The terms "data loss" and "data leak" are closely related and are often used interchangeably, though they are somewhat different.[1] Data loss incidents turn into data leak incidents in cases where media containing sensitive information is lost and subsequently acquired by unauthorized party. However, a data leak is possible without the data being lost in the originating side. Some other terms associated with data leakage prevention are information leak detection and prevention (ILDP), information leak prevention (ILP), content monitoring and filtering (CMF), information protection and control (IPC), and extrusion prevention system (EPS), as opposed to intrusion prevention system.

DLP Categories[edit]
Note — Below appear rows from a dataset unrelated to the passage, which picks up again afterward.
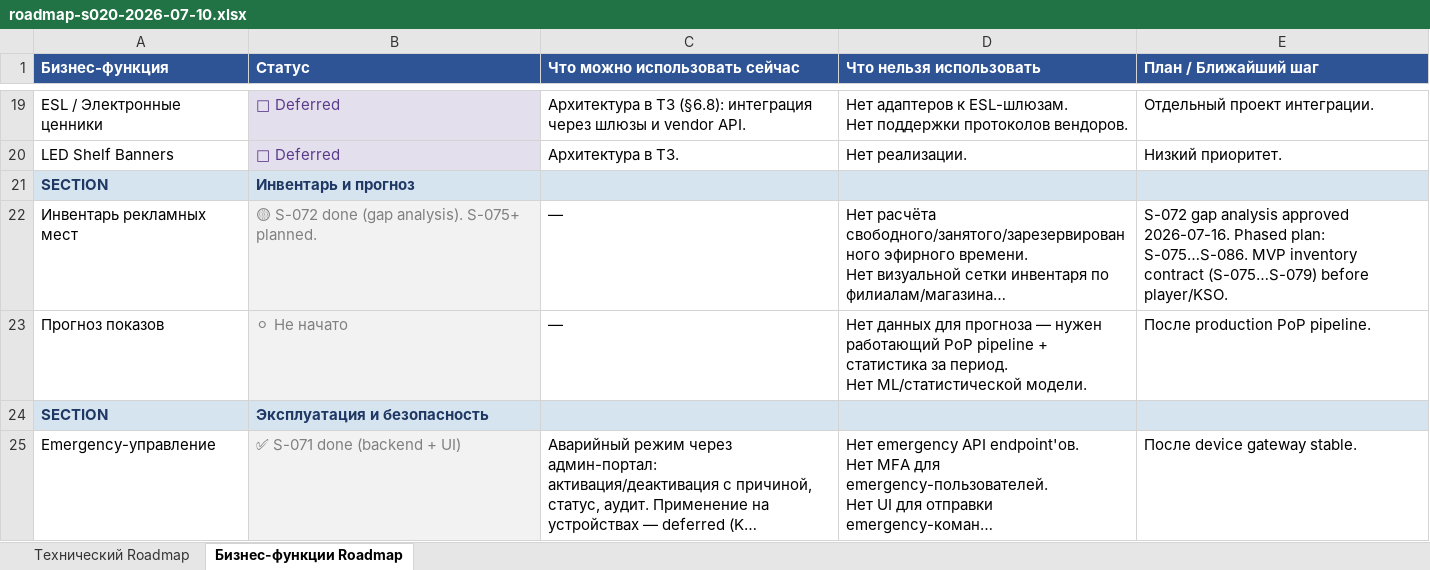
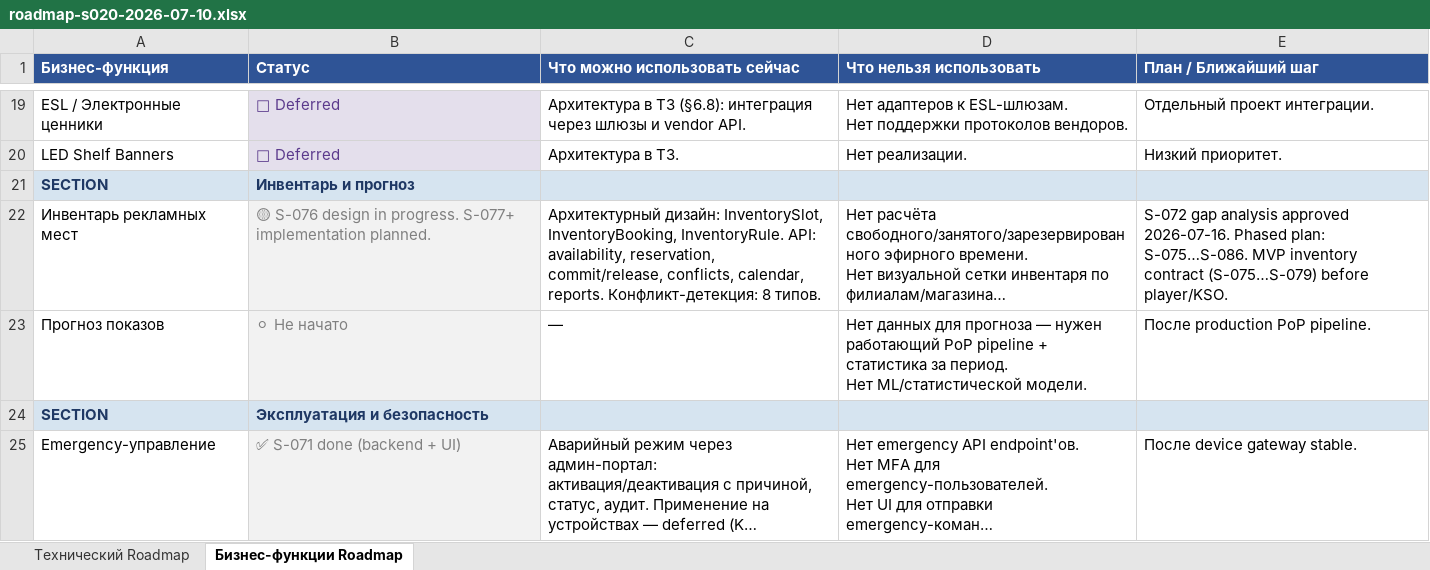
Before and after one commit to santanas-dev/retail-media-platform-enterprise, an Excel workbook: docs/product/roadmap-s020-2026-07-10.xlsx, sheet Бизнес-функции Roadmap, drawn as a sheet; only a part is shown, gaps mark what is left out; long unchanged cells end in …; values as stored, in another font and other column widths than the file's, no borders; the diff names each change by its address in the sheet, - before the commit and + after, or states it on an @@ line.

Commit message:
docs: design inventory domain foundation (S-076)

```diff
--- a/docs/product/roadmap-s020-2026-07-10.xlsx (sheet Бизнес-функции Roadmap)
+++ b/docs/product/roadmap-s020-2026-07-10.xlsx (sheet Бизнес-функции Roadmap)
-B22 (Статус): 🟡 S-072 done (gap analysis). S-075+ planned.
+B22 (Статус): 🟡 S-076 design in progress. S-077+ implementation planned.
-C22 (Что можно использовать сейчас): —
+C22 (Что можно использовать сейчас): Архитектурный дизайн: InventorySlot, InventoryBooking, InventoryRule. API: availability, reservation, commit/release, conflicts, calendar, reports. Конфликт-детекция: 8 типов.
```
Also changed, not shown: sheet Технический Roadmap, 5 other files.
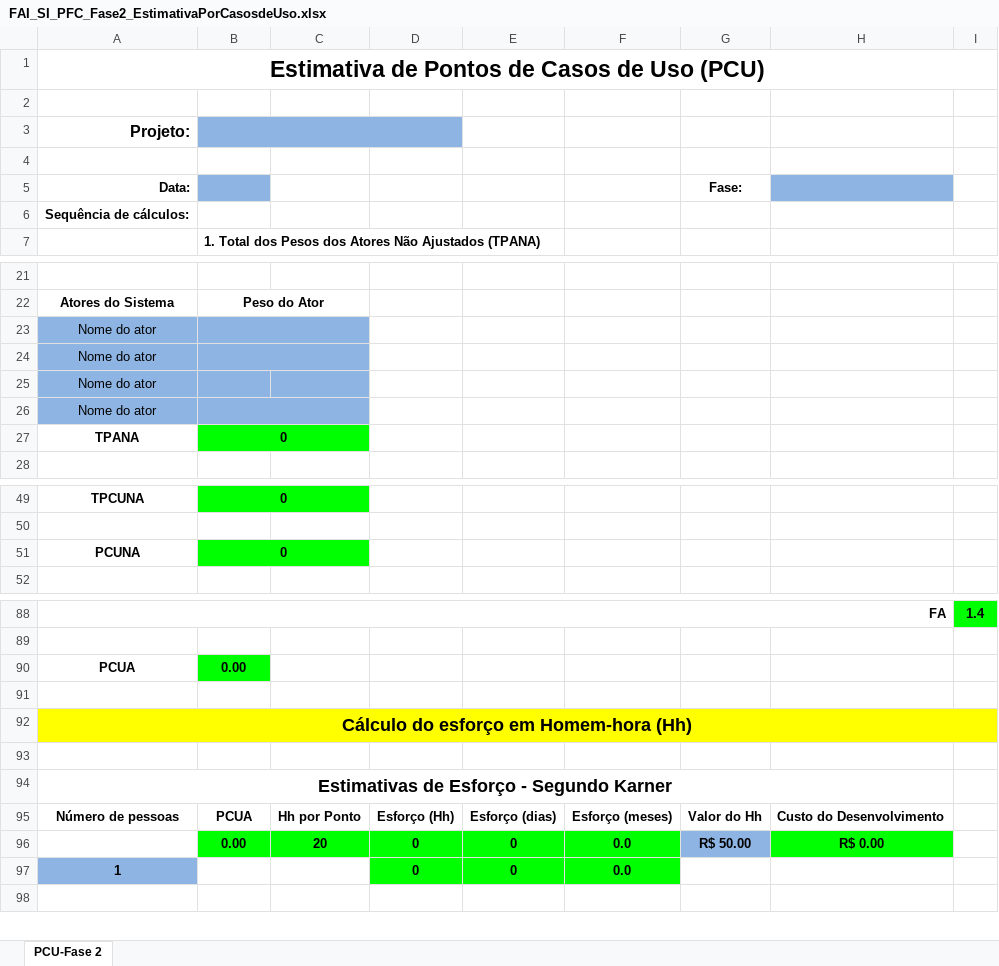
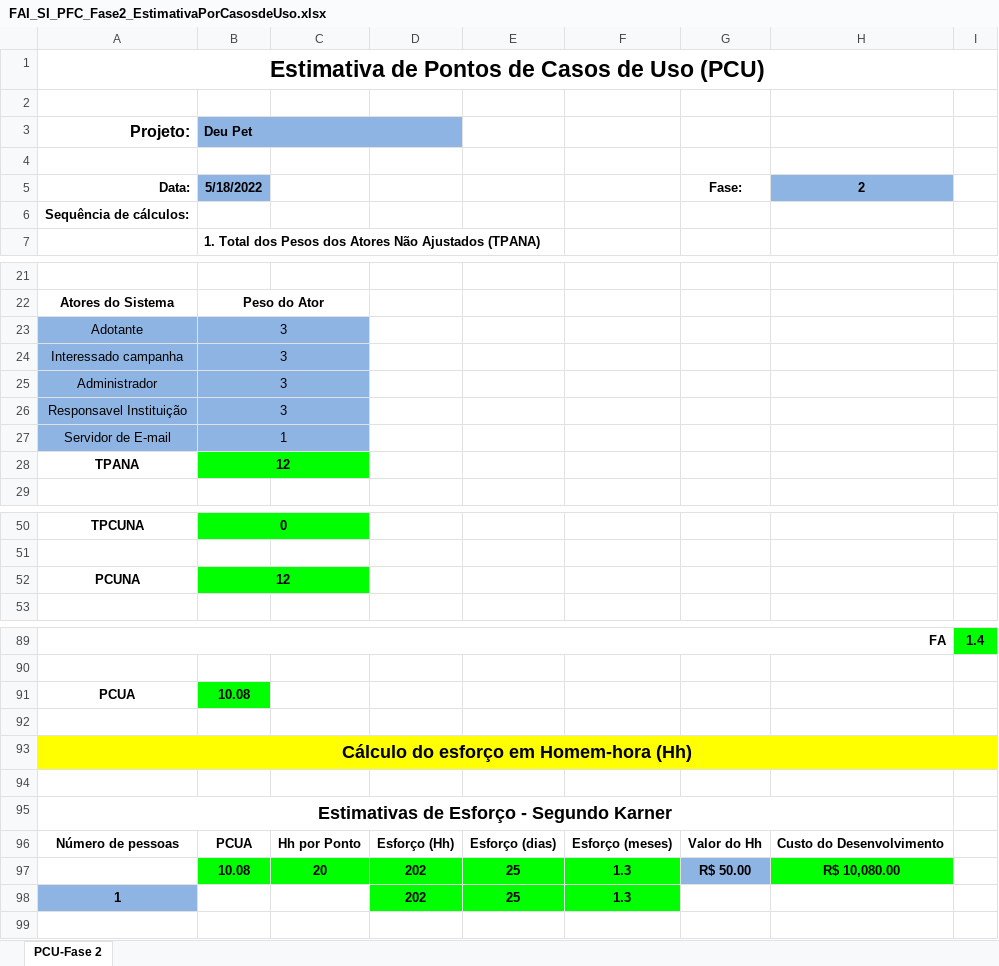
Before and after one commit to luksSD/Deu-Pet_documments, an Excel workbook: PFC_Doc_2022/ApêndiceH-EstimativasdeTamanhoeEsforço/FAI_SI_PFC_Fase2_EstimativaPorCasosdeUso.xlsx, sheet PCU-Fase 2, drawn as a sheet; only a part is shown, gaps mark what is left out; values as stored, in another font and other column widths than the file's, no borders; removed rows and columns are numbered as before the commit, all else as after; the diff covers the shown part only; the diff names each change by its address in the sheet, - before the commit and + after, or states it on an @@ line.

Commit message:
doc: Estimativa tamanho e esforco

```diff
--- a/PFC_Doc_2022/ApêndiceH-EstimativasdeTamanhoeEsforço/FAI_SI_PFC_Fase2_EstimativaPorCasosdeUso.xlsx (sheet PCU-Fase 2)
+++ b/PFC_Doc_2022/ApêndiceH-EstimativasdeTamanhoeEsforço/FAI_SI_PFC_Fase2_EstimativaPorCasosdeUso.xlsx (sheet PCU-Fase 2)
-B3: (empty)
+B3: Deu Pet
-B5 (Deu Pet): (empty)
+B5 (Deu Pet): 5/18/2022
-H5: (empty)
+H5: 2
-row 23: Nome do ator
-row 24: Nome do ator
-row 25: Nome do ator
-row 26: Nome do ator
+row 23: Adotante | 3
+row 24: Interessado campanha | 3
+row 25: Administrador | 3
+row 26: Responsavel Instituição | 3
+row 27: Servidor de E-mail | 1
-B28 (Deu Pet): 0
+B28 (Deu Pet): 12
-B52 (Deu Pet): 0
+B52 (Deu Pet): 12
-B91 (Deu Pet): 0.00
+B91 (Deu Pet): 10.08
-row 96:  | 0.00 | 20 | 0 | 0 | 0.0 | R$ 50.00 | R$ 0.00
-row 97: 1 |  |  | 0 | 0 | 0.0
+row 97:  | 10.08 | 20 | 202 | 25 | 1.3 | R$ 50.00 | R$ 10,080.00
+row 98: 1 |  |  | 202 | 25 | 1.3
```
Also changed, not shown: 1 edited cell elsewhere in this sheet, formulas that keep their value, 1 other file.
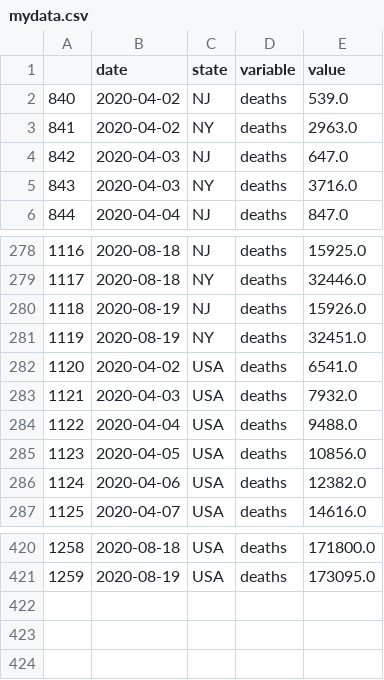
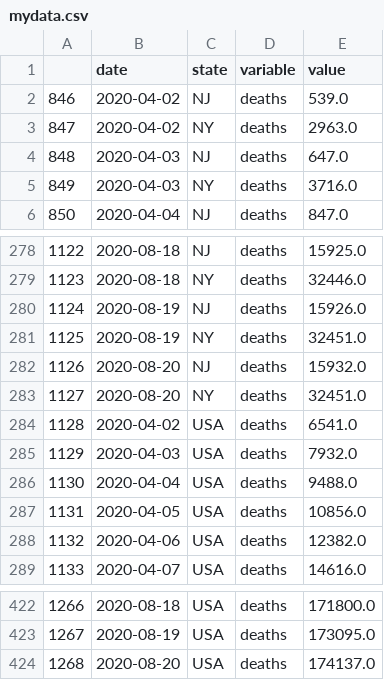
Before and after one commit to pitosalas/covid-old, a CSV file: mydata.csv, drawn as a sheet; only a part is shown, gaps mark what is left out; the diff names each change by its address in the sheet, - before the commit and + after, or states it on an @@ line.

```diff
--- a/mydata.csv
+++ b/mydata.csv
@@ column A renumbered between rows 2 and 423 @@
+row 282: 1126 | 2020-08-20 | NJ | deaths | 15932.0
+row 283: 1127 | 2020-08-20 | NY | deaths | 32451.0
+row 424: 1268 | 2020-08-20 | USA | deaths | 174137.0
```
Also changed, not shown: 9 other files.
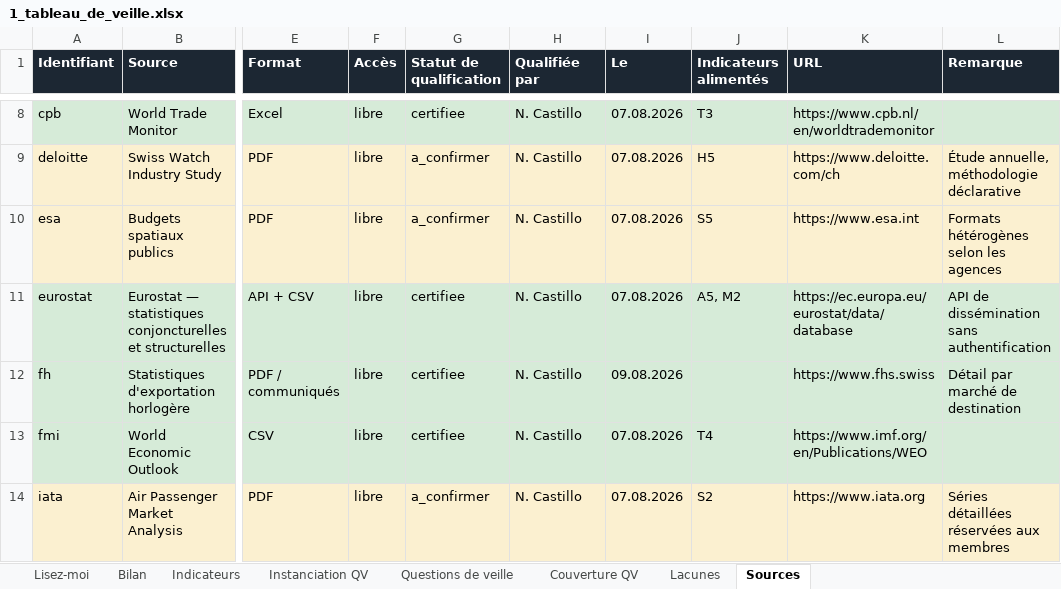
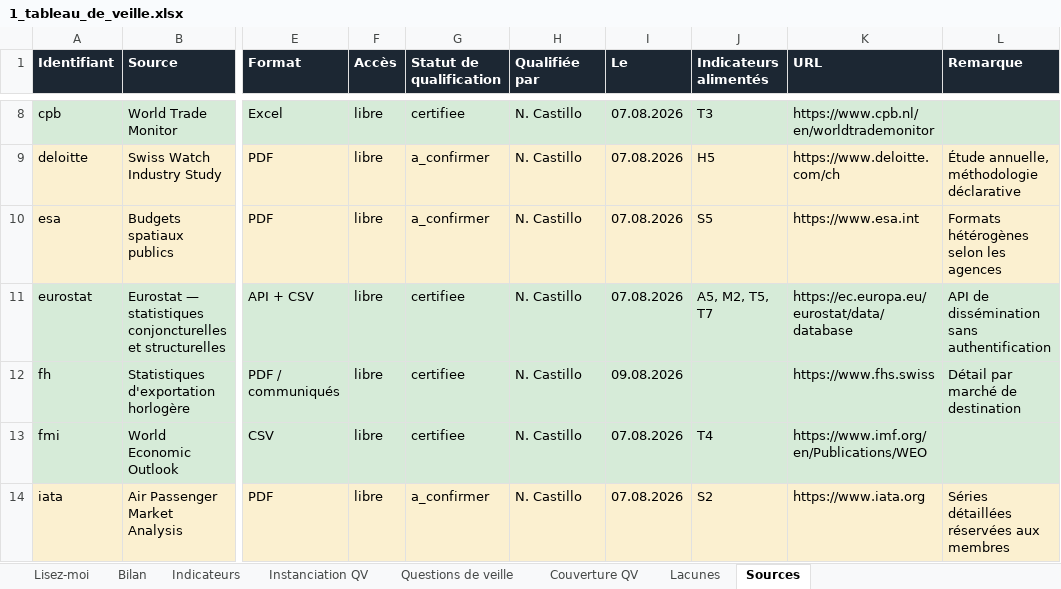
Before and after one commit to lonix26/tb-veille-prototype, an Excel workbook: exports/1_tableau_de_veille.xlsx, sheet Sources, drawn as a sheet; only a part is shown, gaps mark what is left out; values as stored, in another font and other column widths than the file's, no borders; the diff covers the shown part only; the diff names each change by its address in the sheet, - before the commit and + after, or states it on an @@ line.

```diff
--- a/exports/1_tableau_de_veille.xlsx (sheet Sources)
+++ b/exports/1_tableau_de_veille.xlsx (sheet Sources)
-J11 (Indicateurs alimentés): A5, M2
+J11 (Indicateurs alimentés): A5, M2, T5, T7
```
Also changed, not shown: 3 added rows elsewhere in this sheet, sheet Indicateurs, sheet Bilan, sheet Couverture QV, sheet Instanciation QV, sheet Questions de veille, sheet Lisez-moi, 12 other files.
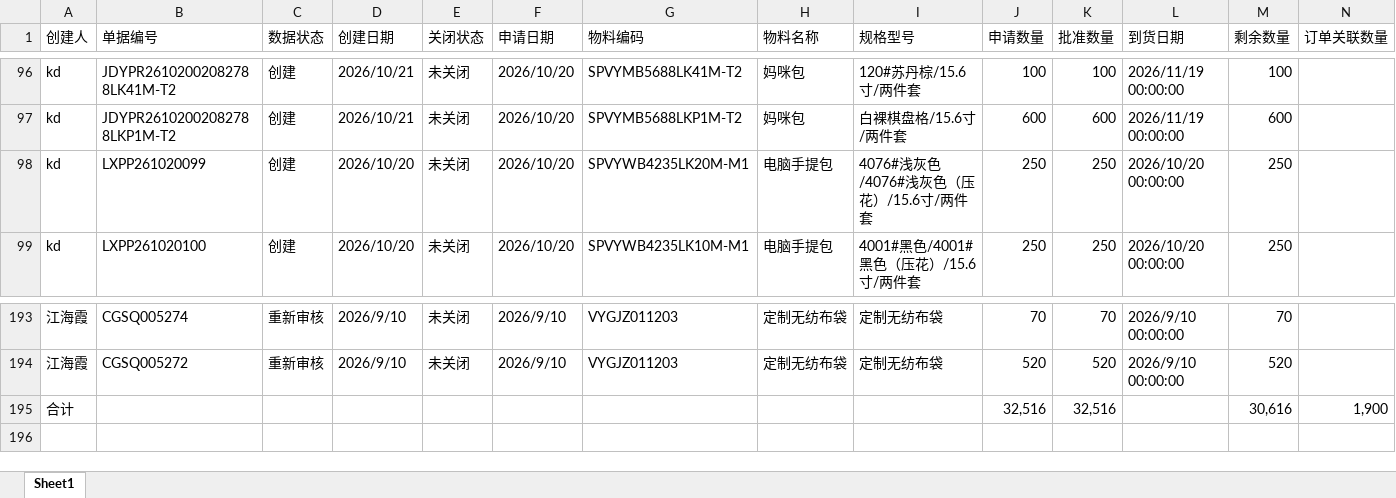
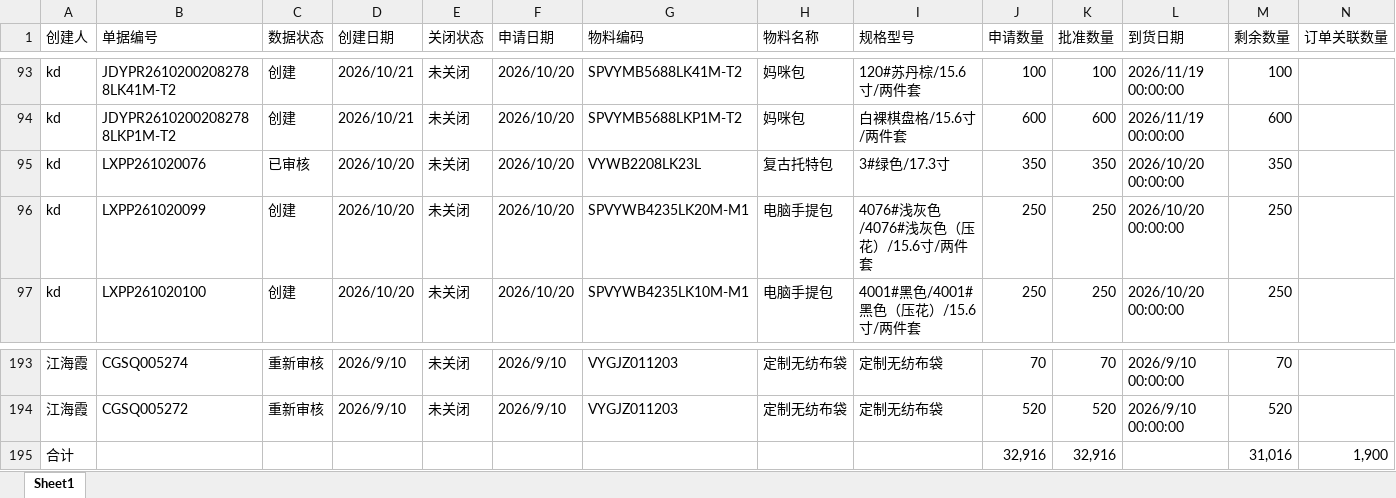
Before and after one commit to yikeqingsongguo/HY.supply-chain-management, an Excel workbook: src/otd_apply.xlsx, sheet Sheet1, drawn as a sheet; only a part is shown, gaps mark what is left out; values as stored, in another font and other column widths than the file's, no borders; removed rows and columns are numbered as before the commit, all else as after; rows hold the shown columns only; the diff covers the shown part only; the diff names each change by its address in the sheet, - before the commit and + after, or states it on an @@ line.

```diff
--- a/src/otd_apply.xlsx (sheet Sheet1)
+++ b/src/otd_apply.xlsx (sheet Sheet1)
+row 95: kd | LXPP261020076 | 已审核 | 2026/10/20 | 未关闭 | 2026/10/20 | VYWB2208LK23L | 复古托特包 | 3#绿色/17.3寸 | 350 | 350 | 2026/10/20 00:00:00 | 350
-row 195: 合计 |  |  |  |  |  |  |  |  | 32,516 | 32,516 |  | 30,616 | 1,900
+row 195: 合计 |  |  |  |  |  |  |  |  | 32,916 | 32,916 |  | 31,016 | 1,900
```
Also changed, not shown: 2 added rows, 3 removed rows and 16 edited cells elsewhere in this sheet, src/otd_recv.xlsx, src/采购订单.xlsx, 1 other file.
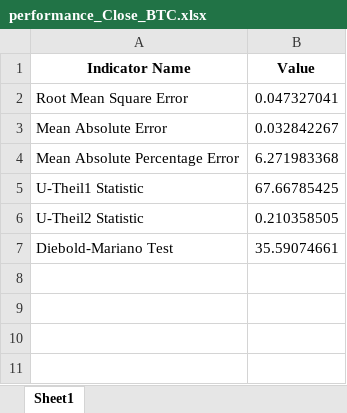
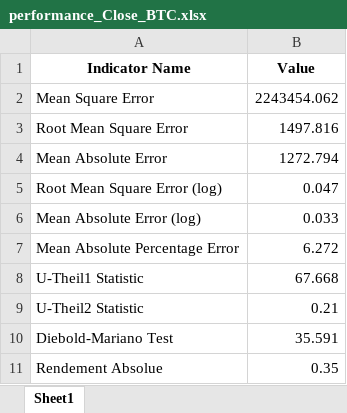
Before and after one commit to CodyAdam/datachallenge2024, an Excel workbook: data/output/performance_Close_BTC.xlsx, sheet Sheet1, drawn as a sheet; values as stored, in another font and other column widths than the file's, no borders; addresses are those after the commit; the diff names each change by its address in the sheet, - before the commit and + after, or states it on an @@ line.

```diff
--- a/data/output/performance_Close_BTC.xlsx (sheet Sheet1)
+++ b/data/output/performance_Close_BTC.xlsx (sheet Sheet1)
+row 2: Mean Square Error | 2243454.062
-B3 (Value): 0.047327041
+B3 (Value): 1497.816
-B4 (Value): 0.032842267
+B4 (Value): 1272.794
+row 5: Root Mean Square Error (log) | 0.047
+row 6: Mean Absolute Error (log) | 0.033
-B7 (Value): 6.271983368
+B7 (Value): 6.272
-B8 (Value): 67.66785425
+B8 (Value): 67.668
-B9 (Value): 0.210358505
+B9 (Value): 0.21
-B10 (Value): 35.59074661
+B10 (Value): 35.591
+row 11: Rendement Absolue | 0.35
```
Also changed, not shown: 5 other files.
The technological means employed for dealing with data leakage incidents can be divided into the following categories: standard security measures, advanced/intelligent security measures, access control and encryption, and designated DLP systems .[2]

Standard security measures[edit]

Standard security measures, such as firewalls, intrusion detection systems (IDSs), and antivirus software, are commonly available mechanisms that guard computers against outsider as well as insider attacks. The use of firewall, for example, limits the access of outsiders to the internal network, and an intrusion detection system detects intrusion attempts by outsiders. Inside attacks can be averted through antivirus scans that detect Trojan horses installed on PCs which send confidential information, and by the use of thin clients, which operate in a client-server architecture with no personal or sensitive data stored on a client's computer

Advanced security measures[edit]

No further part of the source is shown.